● **Source records**
↓
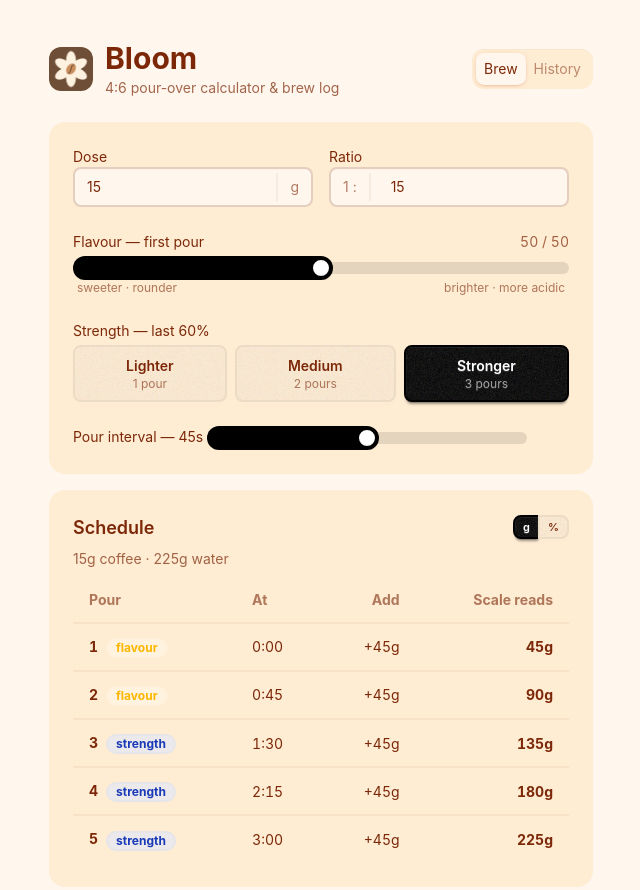
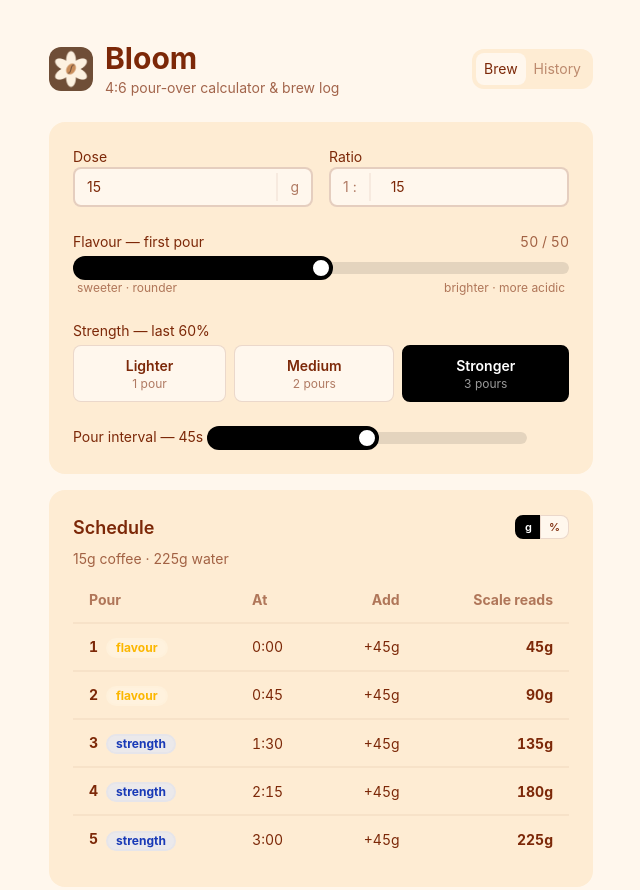
Before and after one commit to lucasctl/bloom, a website with bundled scripts: page src/index.html in a window 1280 px wide. Shown: the top 890 px of the page, without its empty margins (319-959 px from the left). Built offline with nearby package versions, Linux system fonts and the light colour scheme.

Commit message:
style: flatten ui
zero daisyui depth/noise effects, remove btn shadows, unselected
buttons get a hairline border instead of shadow separation

```diff
--- a/src/styles.css
+++ b/src/styles.css
@@ -2,3 +2,29 @@
 @plugin "daisyui" {
   themes: caramellatte --default, coffee --prefersdark;
 }
+
+/* flatten the built-in themes: no 3d depth, no noise texture */
+@plugin "daisyui/theme" {
+  name: "caramellatte";
+  default: true;
+  --depth: 0;
+  --noise: 0;
+}
+
+@plugin "daisyui/theme" {
+  name: "coffee";
+  prefersdark: true;
+  --depth: 0;
+  --noise: 0;
+}
+
+/* fully flat: no button shadows */
+.btn {
+  box-shadow: none;
+}
+
+/* flat buttons need an edge to separate from the card */
+.btn:not(.btn-primary, .btn-ghost, :has(input:checked)) {
+  border: 1px solid color-mix(in oklch, var(--color-base-content) 15%, transparent);
+  background-color: var(--color-base-100);
+}
```
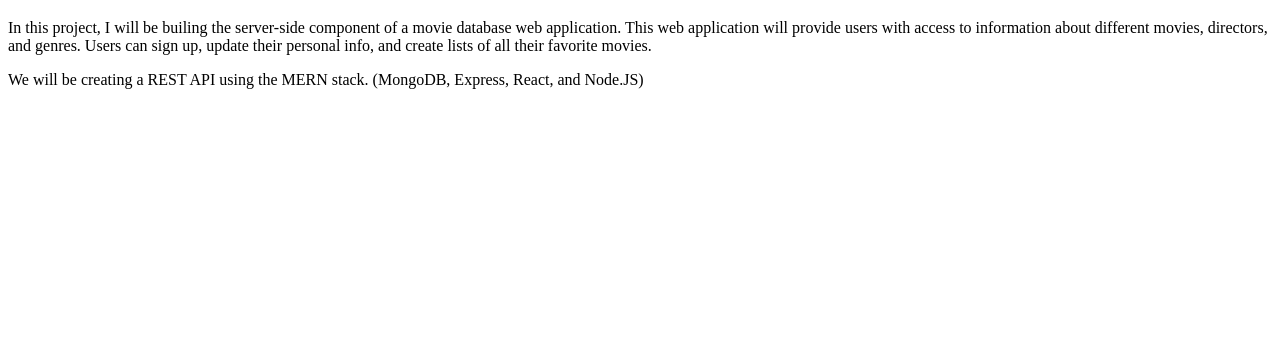
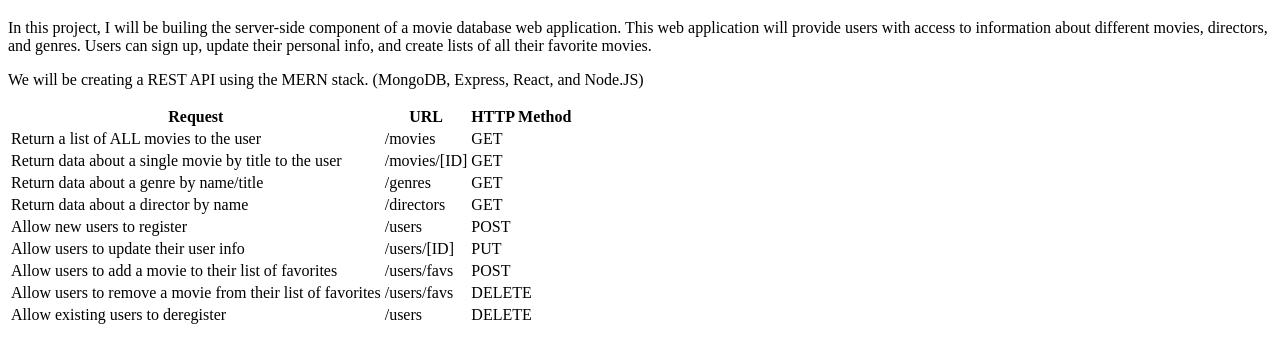
Before and after one commit to yayacdm/movie_api, a website: page public/documentation.html in a window 1280 px wide. Shown: the part 61-424 px from the top of the page. Drawn offline with Linux system fonts and the light colour scheme.

Commit message:
updated documentation with endpoints

```diff
--- a/public/documentation.html
+++ b/public/documentation.html
@@ -11,5 +11,64 @@
 		<p>In this project, I will be builing the server-side component of a movie database web application. This web application will provide users with access to information about different movies, directors, and genres. Users can sign up, update their personal info, and create lists of all their favorite movies.</p>
 
 		<p>We will be creating a REST API using the MERN stack. (MongoDB, Express, React, and Node.JS)</p>
+
+		<div class ='table-wrapper'>
+			<table>
+				<thead>
+					<tr>
+						<th>Request</th>
+						<th>URL</th>
+						<th>HTTP Method</th>
+					</tr>
+				</thead>
+				<tbody>
+					<tr>
+						<td>Return a list of ALL movies to the user</td>
+						<td>/movies</td>
+						<td>GET</td>
+					</tr>
+					<tr>
+						<td>Return data about a single movie by title to the user</td>
+						<td>/movies/[ID]</td>
+						<td>GET</td>
+					</tr>
+					<tr>
+						<td>Return data about a genre by name/title</td>
+						<td>/genres</td>
+						<td>GET</td>
+					</tr>
+					<tr>
+						<td>Return data about a director by name</td>
+						<td>/directors</td>
+						<td>GET</td>
+					</tr>
+					<tr>
+						<td>Allow new users to register</td>
+						<td>/users</td>
+						<td>POST</td>
+					</tr>
+					<tr>
+						<td>Allow users to update their user info</td>
+						<td>/users/[ID]</td>
+						<td>PUT</td>
+					</tr>
+					<tr>
+						<td>Allow users to add a movie to their list of favorites</td>
+						<td>/users/favs</td>
+						<td>POST</td>
+					</tr>
+					<tr>
+						<td>Allow users to remove a movie from their list of favorites</td>
+						<td>/users/favs</td>
+						<td>DELETE</td>
+					</tr>
+					<tr>
+						<td>Allow existing users to deregister</td>
+						<td>/users</td>
+						<td>DELETE</td>
+					</tr>
+				</tbody>
+			</table>
+		</div>
 	</body>
 </html>
```
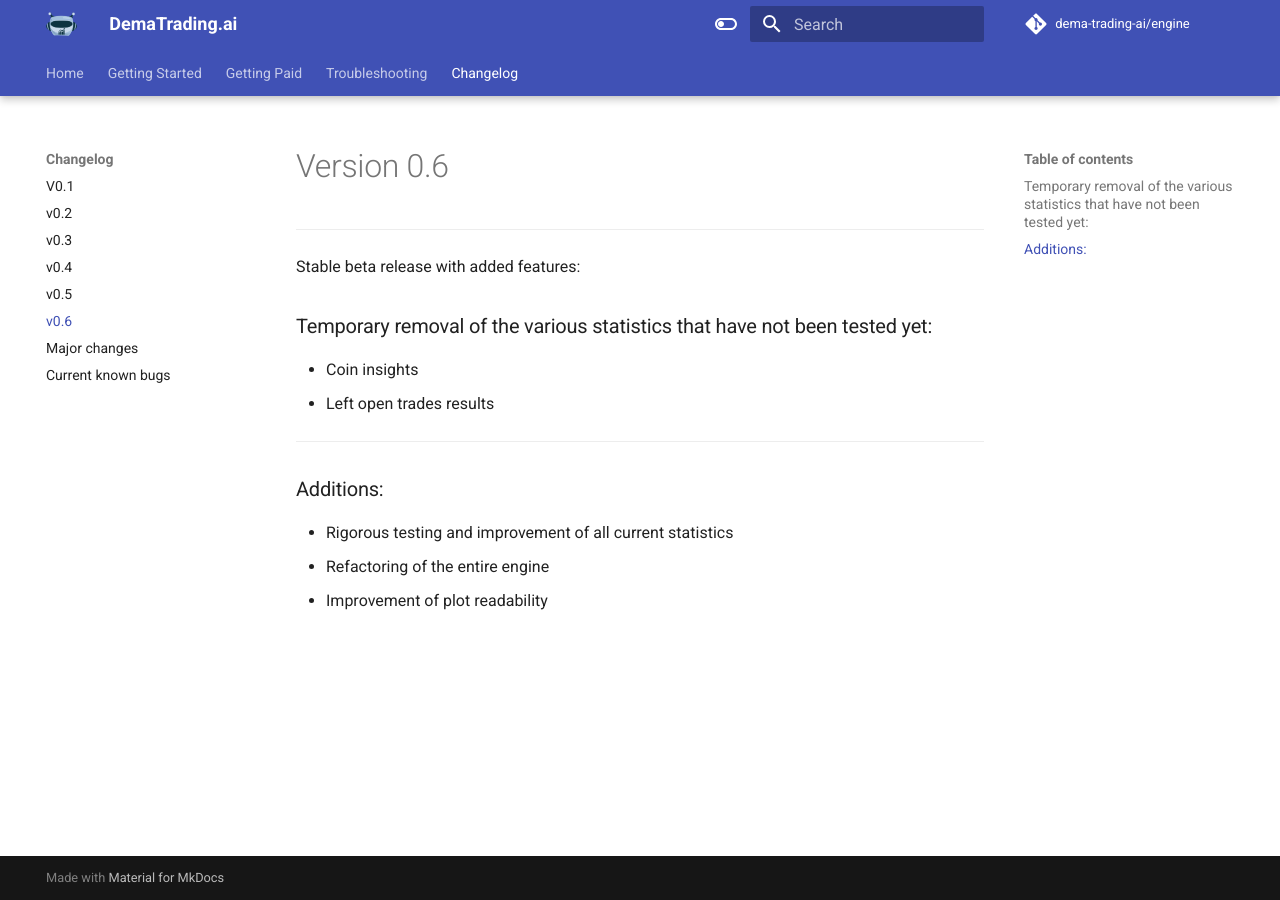
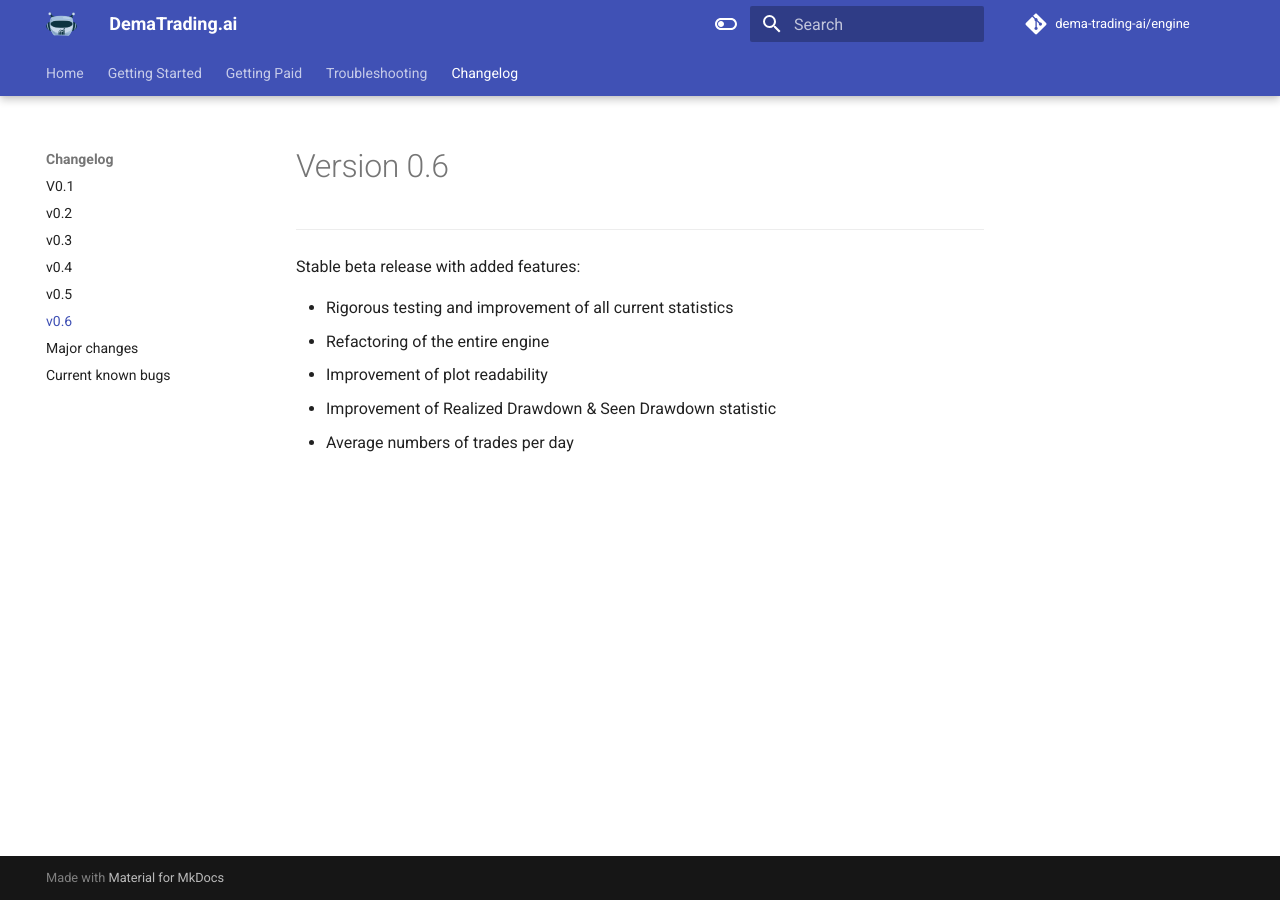
Before and after one commit to dema-trading-ai/docs, an MkDocs documentation site: the page built from docs/changelog/v06.md, in a window 1280 px wide. Built offline with MkDocs 1.6.1 and Material for MkDocs 9.7.7, drawn with Linux system fonts in a browser that asks for light colours; comment, search, counter and statistics services are not loaded.

Commit message:
v06 and v07 changelog updates

```diff
--- a/docs/changelog/v06.md
+++ b/docs/changelog/v06.md
@@ -2,14 +2,8 @@
 ***
 Stable beta release with added features:
 
-### Temporary removal of the various statistics that have not been tested yet:
-
-- Coin insights
-- Left open trades results
-
-***
-### Additions:
-
 - Rigorous testing and improvement of all current statistics
 - Refactoring of the entire engine
 - Improvement of plot readability
+- Improvement of Realized Drawdown & Seen Drawdown statistic
+- Average numbers of trades per day
```
Also changed, not shown: docs/changelog/majorchanges.md (+5 -0 lines), docs/changelog/v07.md (added, +20 -0 lines), docs/index.md (+1 -1 lines).
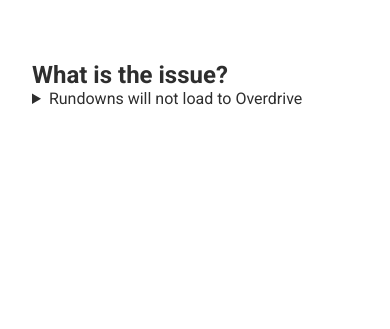
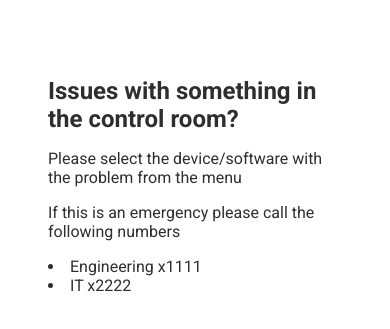
Before and after one commit to cbernhard21/wls-troubleshooting, a plain HTML site: page index.html in a window 390 px wide. Shown: the part 227-556 px from the top of the page. Drawn offline with Linux system fonts and the light colour scheme.

Commit message:
styles for main content added

```diff
--- a/index.html
+++ b/index.html
@@ -24,13 +24,22 @@
 
 
     <main class="main-container">
-      <h2 class="main-title">What is the issue?</h2>
-      <details>
+      <article class="main-card">
+        <h2>Issues with something in the control room?</h2>
+        <p>Please select the device/software with the problem from the menu</p>
+        <p>If this is an emergency please call the following numbers</p>
+        <ul>
+          <li>Engineering x1111</li>
+          <li>IT x2222</li>
+        </ul>
+      </article>
+
+      <!-- <details>
         <summary class="pointer">Rundowns will not load to Overdrive</summary>
         <article>
           <p>Here is what you do....</p>
         </article>
-      </details>
+      </details> -->
     </main>
 
   </div>
--- a/js/app.js
+++ b/js/app.js
@@ -2,6 +2,7 @@
 
 import { getNavHtml, } from './getComponents.js';
 import { getHeaderHtml } from './getComponents.js';
+// import { getComponents } from './getComponents.js';
 import { displayIssue } from './displayHtml.js';
 import { navSlide } from './navSlide.js';
 
@@ -34,4 +35,4 @@ function checkPage(pathname, testData) {
 
 getNavHtml();
 getHeaderHtml(navSlide);
-// getData();
+// getComponents(navSlide);
--- a/js/getComponents.js
+++ b/js/getComponents.js
@@ -1,4 +1,6 @@
 'use strict'
+
+
 
 export async function getNavHtml() {
     const response = await fetch('./components/nav.html');
@@ -7,6 +9,8 @@ export async function getNavHtml() {
 
 }
 
+
+
 export async function getHeaderHtml(navSlideFunc) {
     const response = await fetch('./components/header.html');
     const headerHtml = await response.text();
--- a/styles/main.css
+++ b/styles/main.css
@@ -4,7 +4,6 @@
   --blue-hover: rgb(66, 61, 204);
   --white: #F9F9F9;
   --btn-border: #e5e5e5;
-  --screen-medium: 800px;
 }
 
 
@@ -25,7 +24,7 @@ h1 {
   font-size: 3rem;
 }
 
-@media screen and (max-width: 768px) {
+@media screen and (max-width: 800px) {
   h1 {
     font-size: 2rem;
   }
@@ -84,7 +83,7 @@ h1 {
   order: 2;
 }
 
-@media screen and (max-width: 768px) {
+@media screen and (max-width: 950px) {
   .nav, .header-container, .main-container {
     grid-column: 1 / -1
   }
@@ -116,7 +115,7 @@ h1 {
   font-size: 3rem;
 }
 
-@media screen and (max-width:768px) {
+@media screen and (max-width: 800px) {
   .header h2 {
     font-size: 2rem;
   }
@@ -145,7 +144,7 @@ h1 {
   left: 0;
 }
 
-@media (max-width: 768px) {
+@media (max-width: 950px) {
   .burger-menu {
     display: block;
     z-index: 1101;
@@ -198,7 +197,7 @@ h1 {
   list-style-type: none;
 }
 
-@media screen and (max-width: 780px) {
+@media screen and (max-width: 950px) {
   .nav {
     transform: translateX(-100%);
     transition: transform 0.5s ease-out;
@@ -218,7 +217,7 @@ h1 {
 
 /* BURGER MENU MEDIA QUERY */
 
-@media (max-width: 780px) {
+@media (max-width: 950px) {
   .slide {
     transform: translateX(0%);
   }
@@ -242,5 +241,41 @@ h1 {
   padding: 2rem;
 }
 
+.main-card>* {
+  margin-bottom: 1rem;
+  font-size: 1.5rem;
+}
+
+.main-card {
+  padding: 1rem;
+}
+
+.main-card h2 {
+  font-size: 2.5rem;
+  margin-bottom: 1rem;
+}
+
+.main-card ul {
+  list-style-position: inside;
+}
+
+@media screen and (max-width: 800px) {
+  .main-card>* {
+    font-size: 1rem;
+  }
+  .main-card h2 {
+    font-size: 2rem;
+  }
+}
+
+@media screen and (max-width: 400px) {
+  .main-card>* {
+    font-size: 1rem;
+  }
+  .main-card h2 {
+    font-size: 1.5rem;
+  }
+}
+
 
 /* END MAIN CONTAINER STYLES */
```
Also changed, not shown: db.json (+10 -1 lines).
↑
● **Required action**
Within the entries above, find every line where the string "Return" occurs, and copy it.

● **Response to this task**
+						<td>Return a list of ALL movies to the user</td>
+						<td>Return data about a single movie by title to the user</td>
+						<td>Return data about a genre by name/title</td>
+						<td>Return data about a director by name</td>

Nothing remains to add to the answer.